Whether we like it or not, fishing and politics are inextricably intertwined. That may be an anathema to you. It might boil your blood that our favorite pastime is immersed in politics these days. Fishing is supposed to be an escape from the troubles of our world, not something that sucks us deeper into its turbulent waters. Trust me, I’m just as angry and disappointed as you are.
When I started fly fishing, I was an emotionally burned-out senior political aid working in Congress. Fly fishing was my escape from the frustrations that enveloped me on a daily basis – frustrations that hit me like a ton of bricks the moment I set foot on the marble floors of our nation’s capitol. Every day, I would sit at my desk with an insatiable itch in my feet to rip off my cognac-colored dress shoes, replace them with felt-soled wading boots, and wander with a peaceful heart and carefree mind through the wild waters and woods of Virginia.
Regularly escaping the insanity of our crazy world is something we owe ourselves and is something we desperately need for our wellbeing. We need to find solace on vast public lands. We need to delight in the sheer ecstasy of tarpon jumps and the blistering runs of chrome steelhead. And we need to cleanse our souls with the cold, clean waters of a mountain stream.

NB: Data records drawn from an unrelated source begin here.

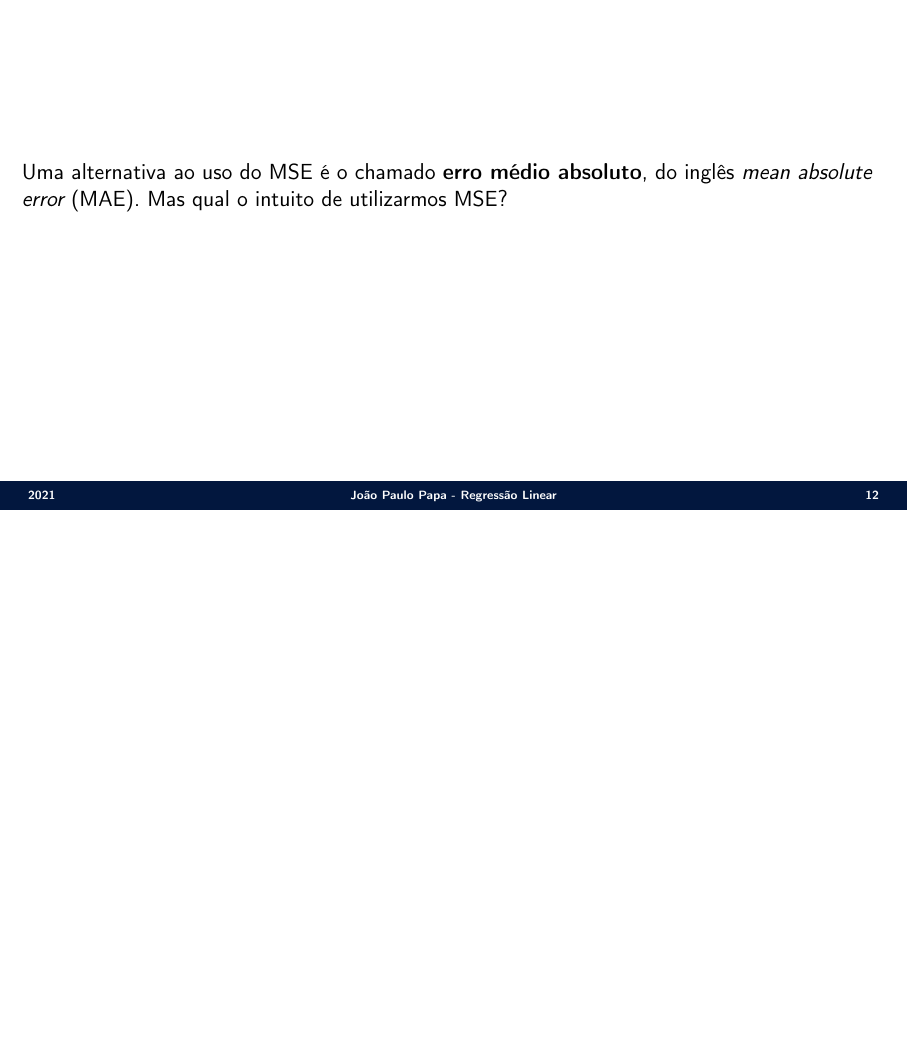
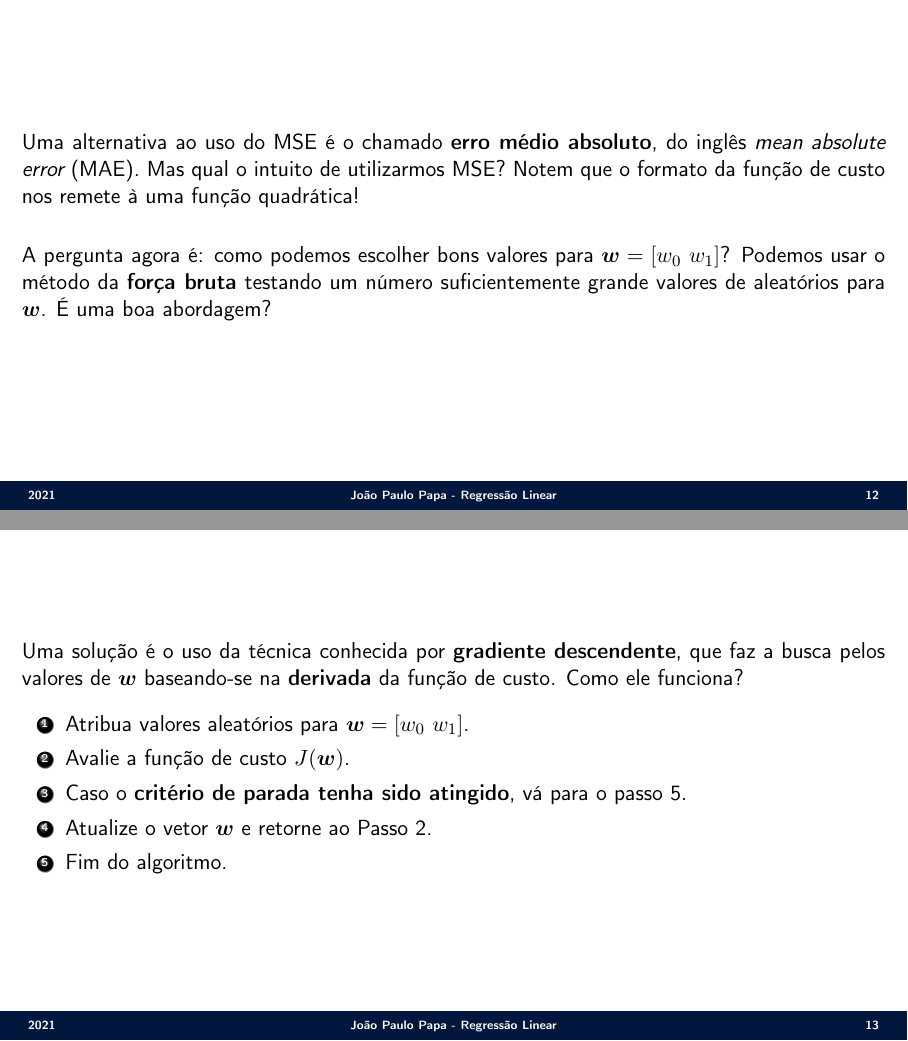
Before and after one commit to jppbsi/lectures, LaTeX slides (machine_learning/Regression/Linear_Regression/lecture.tex): page 14 of 14 before the commit and pages 14 and 15 of 15 after it, the two joined at a grey line, the shorter picture padded with empty space. Compiled offline with pdfLaTeX.

Commit message:
Working on the lecture.

```diff
--- a/machine_learning/Regression/Linear_Regression/lecture.tex
+++ b/machine_learning/Regression/Linear_Regression/lecture.tex
@@ -235,8 +235,24 @@ Desta forma, temos que $\boldsymbol{w}^\ast = w_1 = 1$ é o valor \textbf{ótimo
 }
 
 \Sli{
-Uma alternativa ao uso do MSE é o chamado \textbf{erro médio absoluto}, do inglês \emph{mean absolute error} (MAE). Mas qual o intuito de utilizarmos MSE?
+\justify Uma alternativa ao uso do MSE é o chamado \textbf{erro médio absoluto}, do inglês \emph{mean absolute error} (MAE). Mas qual o intuito de utilizarmos MSE? Notem que o formato da função de custo nos remete à uma função quadrática!
 
-\onslide<2>{as}
+\justify A pergunta agora é: como podemos escolher bons valores para $\boldsymbol{w} = [w_0\ w_1]$? Podemos usar o método da \textbf{força bruta} testando um número suficientemente grande valores de aleatórios para $\boldsymbol{w}$. É uma boa abordagem?
+
 }
+
+\Sli{
+\justify Uma solução é o uso da técnica conhecida por \textbf{gradiente descendente}, que faz a busca pelos valores de $\boldsymbol{w}$ baseando-se na \textbf{derivada} da função de custo. Como ele funciona?
+
+\begin{enumerate}
+	\item Atribua valores aleatórios para $\boldsymbol{w} = [w_0\ w_1]$.
+	\item Avalie a função de custo $J(\boldsymbol{w})$.
+	\item  Caso o \textbf{critério de parada tenha sido atingido}, vá para o passo 5.
+	\item Atualize o vetor $\boldsymbol{w}$ e retorne ao Passo 2.
+	\item Fim do algoritmo.
+\end{enumerate}
+
+
+}
+
 \end{document}
```
Also changed, not shown: machine_learning/Regression/Linear_Regression/lecture.tex (2 more changed lines).
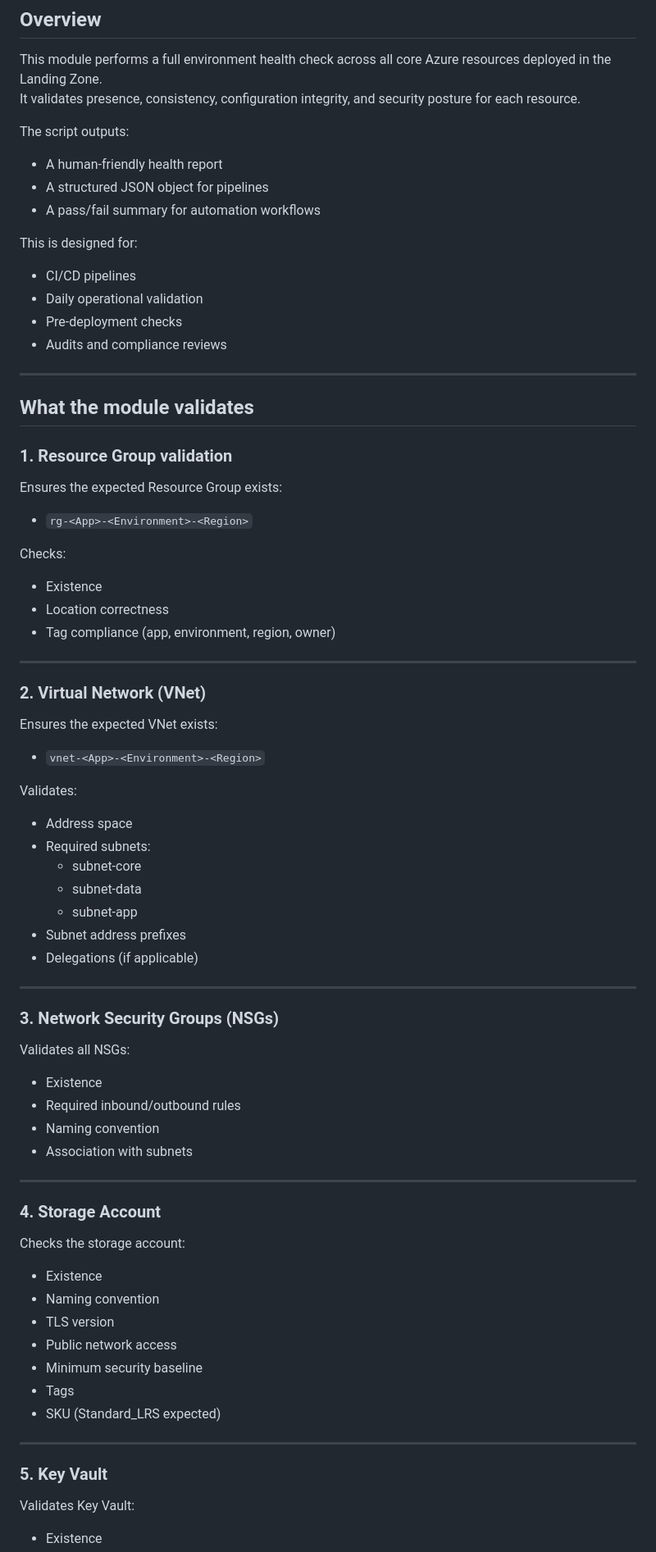
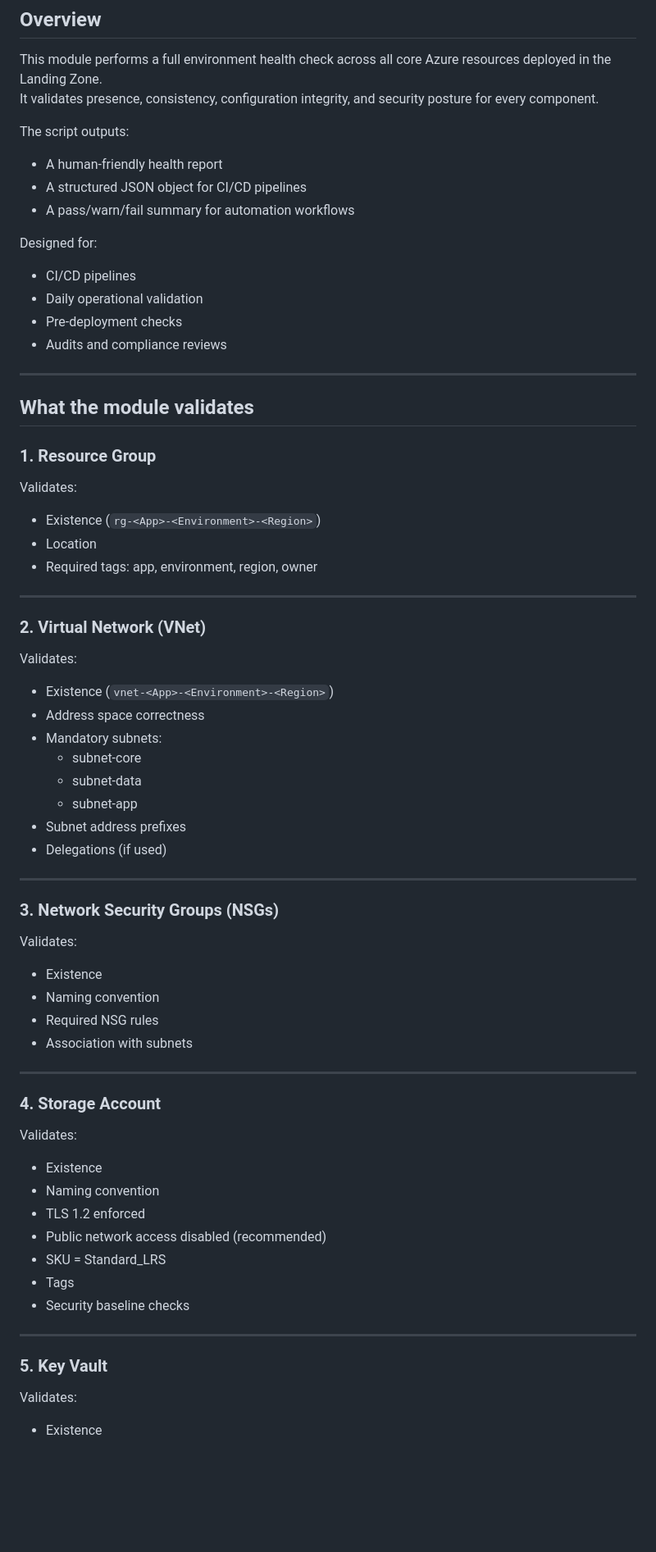
Before and after one commit to unfencedentity/cloud-org-infra, a Markdown page: documentation/create-healthchecks.md, the part around the change printed below. Shown: that part at 82% size. Rendered like a GitHub page; blank space fills up the shorter version.

```diff
--- a/documentation/create-healthchecks.md
+++ b/documentation/create-healthchecks.md
@@ -2,14 +2,14 @@
 
 ## Overview
 This module performs a full environment health check across all core Azure resources deployed in the Landing Zone.
-It validates presence, consistency, configuration integrity, and security posture for each resource.
+It validates presence, consistency, configuration integrity, and security posture for every component.
 
 The script outputs:
 - A human-friendly health report
-- A structured JSON object for pipelines
-- A pass/fail summary for automation workflows
+- A structured JSON object for CI/CD pipelines
+- A pass/warn/fail summary for automation workflows
 
-This is designed for:
+Designed for:
 - CI/CD pipelines
 - Daily operational validation
 - Pre-deployment checks
@@ -19,53 +19,48 @@ This is designed for:
 
 ## What the module validates
 
-### 1. Resource Group validation
-Ensures the expected Resource Group exists:
-- `rg-<App>-<Environment>-<Region>`
-
-Checks:
-- Existence
-- Location correctness
-- Tag compliance (app, environment, region, owner)
+### 1. Resource Group
+Validates:
+- Existence (`rg-<App>-<Environment>-<Region>`)
+- Location
+- Required tags: app, environment, region, owner
 
 ---
 
 ### 2. Virtual Network (VNet)
-Ensures the expected VNet exists:
-- `vnet-<App>-<Environment>-<Region>`
-
 Validates:
-- Address space
-- Required subnets:
+- Existence (`vnet-<App>-<Environment>-<Region>`)
+- Address space correctness
+- Mandatory subnets:
   - subnet-core
   - subnet-data
   - subnet-app
 - Subnet address prefixes
-- Delegations (if applicable)
+- Delegations (if used)
 
 ---
 
 ### 3. Network Security Groups (NSGs)
-Validates all NSGs:
+Validates:
 - Existence
-- Required inbound/outbound rules
 - Naming convention
+- Required NSG rules
 - Association with subnets
 
 ---
 
 ### 4. Storage Account
-Checks the storage account:
+Validates:
 - Existence
 - Naming convention
-- TLS version
-- Public network access
-- Minimum security baseline
+- TLS 1.2 enforced
+- Public network access disabled (recommended)
+- SKU = Standard_LRS
 - Tags
-- SKU (Standard_LRS expected)
+- Security baseline checks
 
 ---
 
 ### 5. Key Vault
-Validates Key Vault:
+Validates:
 - Existence
```
Also changed, not shown: other parts of documentation/create-healthchecks.md (+38 -44 lines).
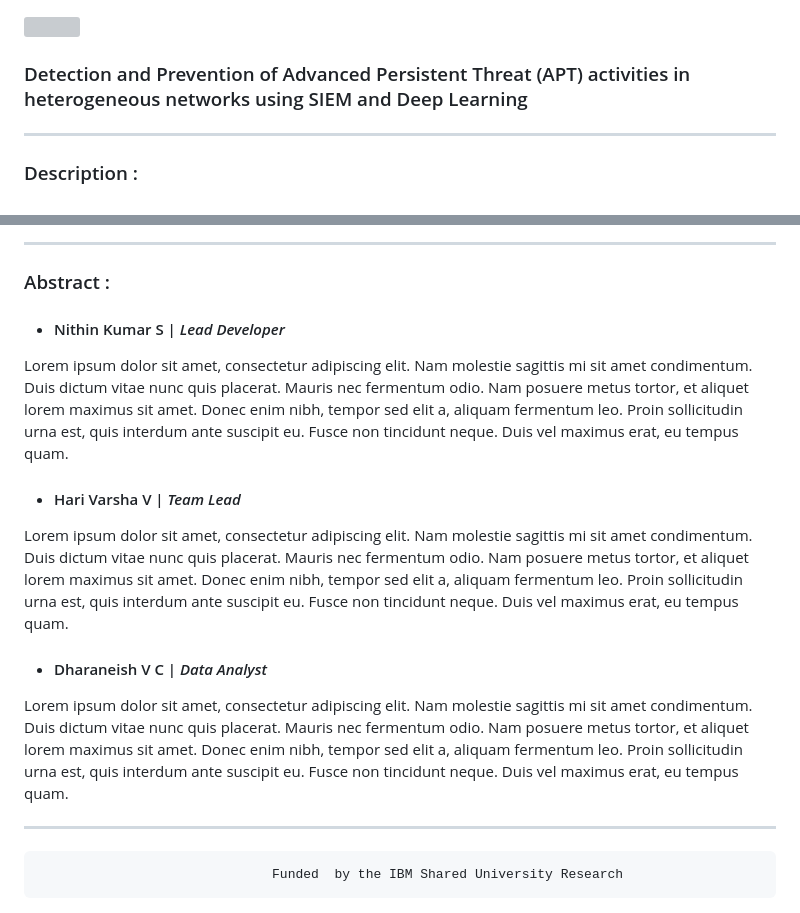
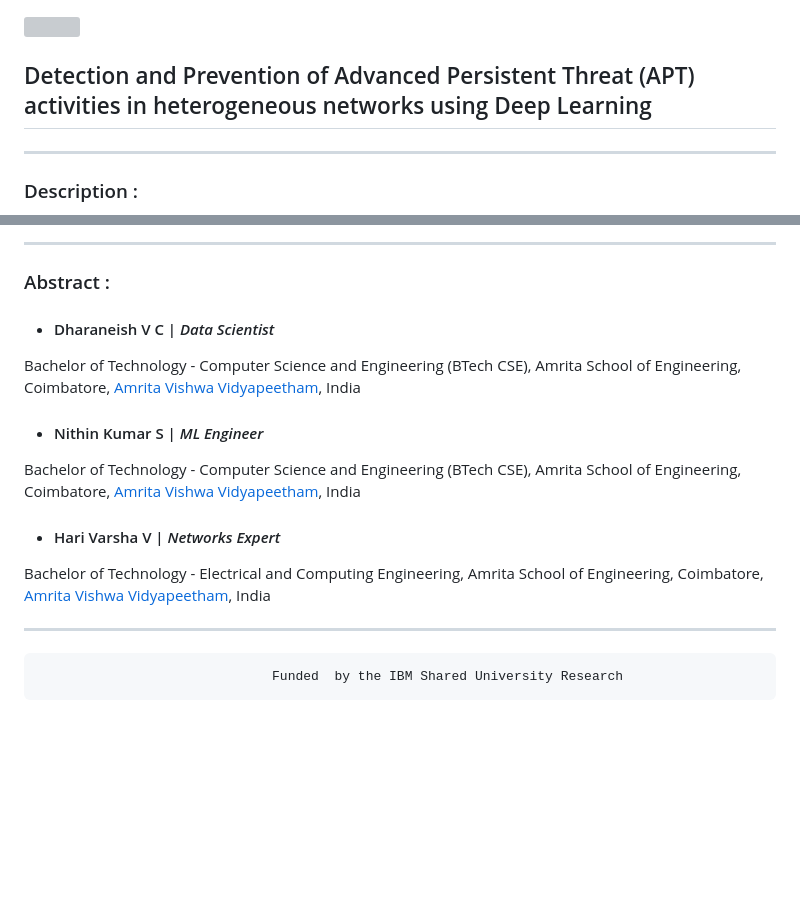
Before and after one commit to dharaneishvc/Intrusion-detection-DL-ML, a Markdown page: README.md, 2 parts joined by grey strips. GitHub-like rendering; blank space fills up the shorter version; grey boxes are pictures that could not be loaded.

```diff
--- a/README.md
+++ b/README.md
@@ -1,6 +1,6 @@
 <img src="https://wantbranding.com/wp-content/uploads/2020/06/IBM-Banner-copy.jpg" >
 
-### Detection and Prevention of Advanced Persistent   Threat (APT) activities in heterogeneous networks using SIEM and Deep Learning
+## Detection and Prevention of Advanced Persistent Threat (APT) activities in heterogeneous networks using Deep Learning
 
 --------------------------------
 
@@ -36,19 +36,17 @@ The output of the Correlation Engine can be categorized to rank the output netwo
 
 ### Abstract :
 
-- ####  Nithin Kumar S  |    _Lead Developer_
+- ####  Dharaneish V C  |   _Data Scientist_
 
-Lorem ipsum dolor sit amet, consectetur adipiscing elit. Nam molestie sagittis mi sit amet condimentum. Duis dictum vitae nunc quis placerat. Mauris nec fermentum odio. Nam posuere metus tortor, et aliquet lorem maximus sit amet. Donec enim nibh, tempor sed elit a, aliquam fermentum leo. Proin sollicitudin urna est, quis interdum ante suscipit eu. Fusce non tincidunt neque. Duis vel maximus erat, eu tempus quam.
+Bachelor of Technology - Computer Science and Engineering (BTech CSE), Amrita School of Engineering, Coimbatore, <a href="https://amrita.edu">Amrita Vishwa Vidyapeetham</a>, India
 
-- ####  Hari Varsha V   |    _Team Lead_
+- ####  Nithin Kumar S  |    _ML Engineer_
 
-Lorem ipsum dolor sit amet, consectetur adipiscing elit. Nam molestie sagittis mi sit amet condimentum. Duis dictum vitae nunc quis placerat. Mauris nec fermentum odio. Nam posuere metus tortor, et aliquet lorem maximus sit amet. Donec enim nibh, tempor sed elit a, aliquam fermentum leo. Proin sollicitudin urna est, quis interdum ante suscipit eu. Fusce non tincidunt neque. Duis vel maximus erat, eu tempus quam.
+Bachelor of Technology - Computer Science and Engineering (BTech CSE), Amrita School of Engineering, Coimbatore, <a href="https://amrita.edu">Amrita Vishwa Vidyapeetham</a>, India
 
-- ####  Dharaneish V C  |   _Data Analyst_
+- ####  Hari Varsha V   |    _Networks Expert_
 
-
-Lorem ipsum dolor sit amet, consectetur adipiscing elit. Nam molestie sagittis mi sit amet condimentum. Duis dictum vitae nunc quis placerat. Mauris nec fermentum odio. Nam posuere metus tortor, et aliquet lorem maximus sit amet. Donec enim nibh, tempor sed elit a, aliquam fermentum leo. Proin sollicitudin urna est, quis interdum ante suscipit eu. Fusce non tincidunt neque. Duis vel maximus erat, eu tempus quam.
-
+Bachelor of Technology - Electrical and Computing Engineering, Amrita School of Engineering, Coimbatore, <a href="https://amrita.edu">Amrita Vishwa Vidyapeetham</a>, India
 
 --------------------------------
 
```
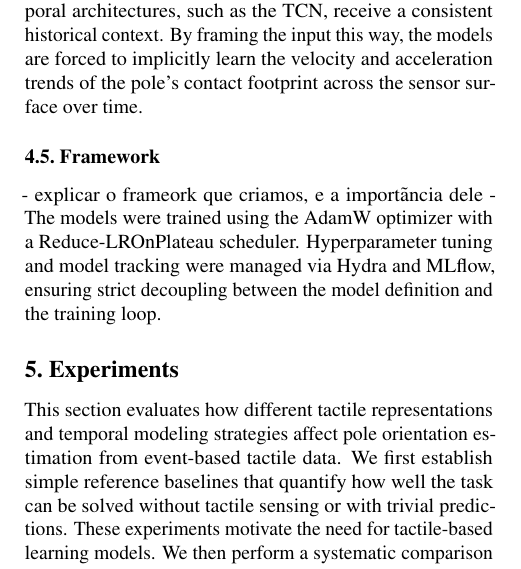
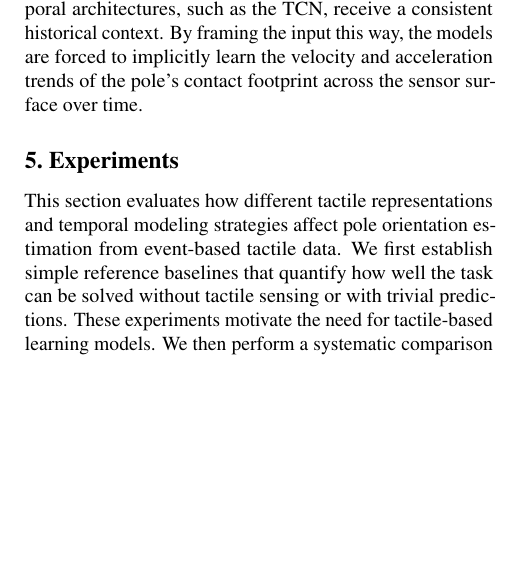
Before and after one commit to Velas-quez/pole_angle, a LaTeX paper (paper/Main.tex): part of one column of page 5 of 7, cut so that both start at the same text, the shorter picture padded with empty space. Compiled offline with pdfLaTeX.

Commit message:
remove framework

```diff
--- a/paper/Main.tex
+++ b/paper/Main.tex
@@ -292,9 +292,6 @@ While instantaneous spatial features are sufficient for memoryless baselines, po
 % \par To further encode the geometric structure and distribution of the contact patches, the algorithm computes the seven Hu moments for the events within each quadrant. Hu moments are a well-established set of statistical image descriptors that quantify the shape characteristics of a distribution. They are particularly valuable because they are invariant to image translation, scale, and rotation, allowing the model to recognize consistent contact patterns regardless of their precise location within the quadrant.The Hu moments are calculated independently for both the positive and negative event masks to distinctly capture the dynamics of contact onset and release. Because raw Hu moments can span several orders of magnitude, a logarithmic transformation is applied to the results $(-\text{sign}(h) \cdot \log_{10}(|h| + 10^{-7}))$ to ensure numerical stability and facilitate neural network training. This combination of basic spatial statistics and invariant shape descriptors provides a dense, information-rich vector that efficiently summarizes the tactile state at any given timestep.
 %
 
-\subsection{Framework}
-- explicar o frameork que criamos, e a importãncia dele
-- The models were trained using the AdamW optimizer with a Reduce-LROnPlateau scheduler. Hyperparameter tuning and model tracking were managed via Hydra and MLflow, ensuring strict decoupling between the model definition and the training loop.
 \section{Experiments}
 
 This section evaluates how different tactile representations and temporal modeling strategies affect pole orientation estimation from event-based tactile data. We first establish simple reference baselines that quantify how well the task can be solved without tactile sensing or with trivial predictions. These experiments motivate the need for tactile-based learning models. We then perform a systematic comparison of representation and temporal modeling approaches.
```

But these days, it is not enough to just enjoy these resources. It is even more important to fight for them.
I wish it were not the case, but our public lands, waters, and fish are experiencing unprecedented partisan political attacks that threaten the future of these shared and cherished American resources. That is not an alternative fact or my opinion. It’s the God’s honest truth. And if we are going to enjoy these resources in the future, we need to join together today and get political, no matter how distasteful that may be to you.
You may believe that politics and fishing should stay separate, but politics does not stop at the water’s edge. It shapes the very foundation of our sport. It determines if our rivers are clean enough to support the fish we chase. It determines what lands we can fish on and whether we can access them. And it even determines how expensive our gear is.
So to suggest that our industry needs to bury its head in the sand is shortsighted. To threaten to boycott any company, organization, or media outlet that takes a political stance is self-defeating. Even worse, to demand that our industry stops publicly engaging in the political process that shapes the bedrock of fly fishing is to be complicit in our collective demise.
Yes, this is politics, but it does not have to be partisan politics. What we’re talking about is protecting our shared values as sportsmen. These values do not divide along party lines, but rather are fundamental American values we all share. When we put those values first and speak up for them, we can become a powerful force that has a real impact on our political system.
That means that we need to be willing to call out any politician that threatens these values and to support any politician that strengthens them, regardless of party. Equally important, we need to celebrate and support companies, conservation organizations, and media outlets that have the character to speak up on behalf of our collective interests and that have the courage to wade into murky political waters. Last but not least, we need to encourage and empower our fellow anglers to get involved, speak up, and fight tirelessly for these values.
Martin Luther King Jr. famously said that, “Our lives begin to end the day we become silent about things that matter.” Those are profound words that still ring true today. If we stay silent and refuse to speak up, if we stay angry and divided, and if we do not hold our politicians’ feet to the fire and demand they fight to protect our resources, the things that matter most to us will die, and we will be the ones to blame. Silence and division are no longer options. We need to pave a new path forward.
* Thanks to the Greater Yellowstone Coalition for letting us use their photo from this week’s public lands rally in Montana.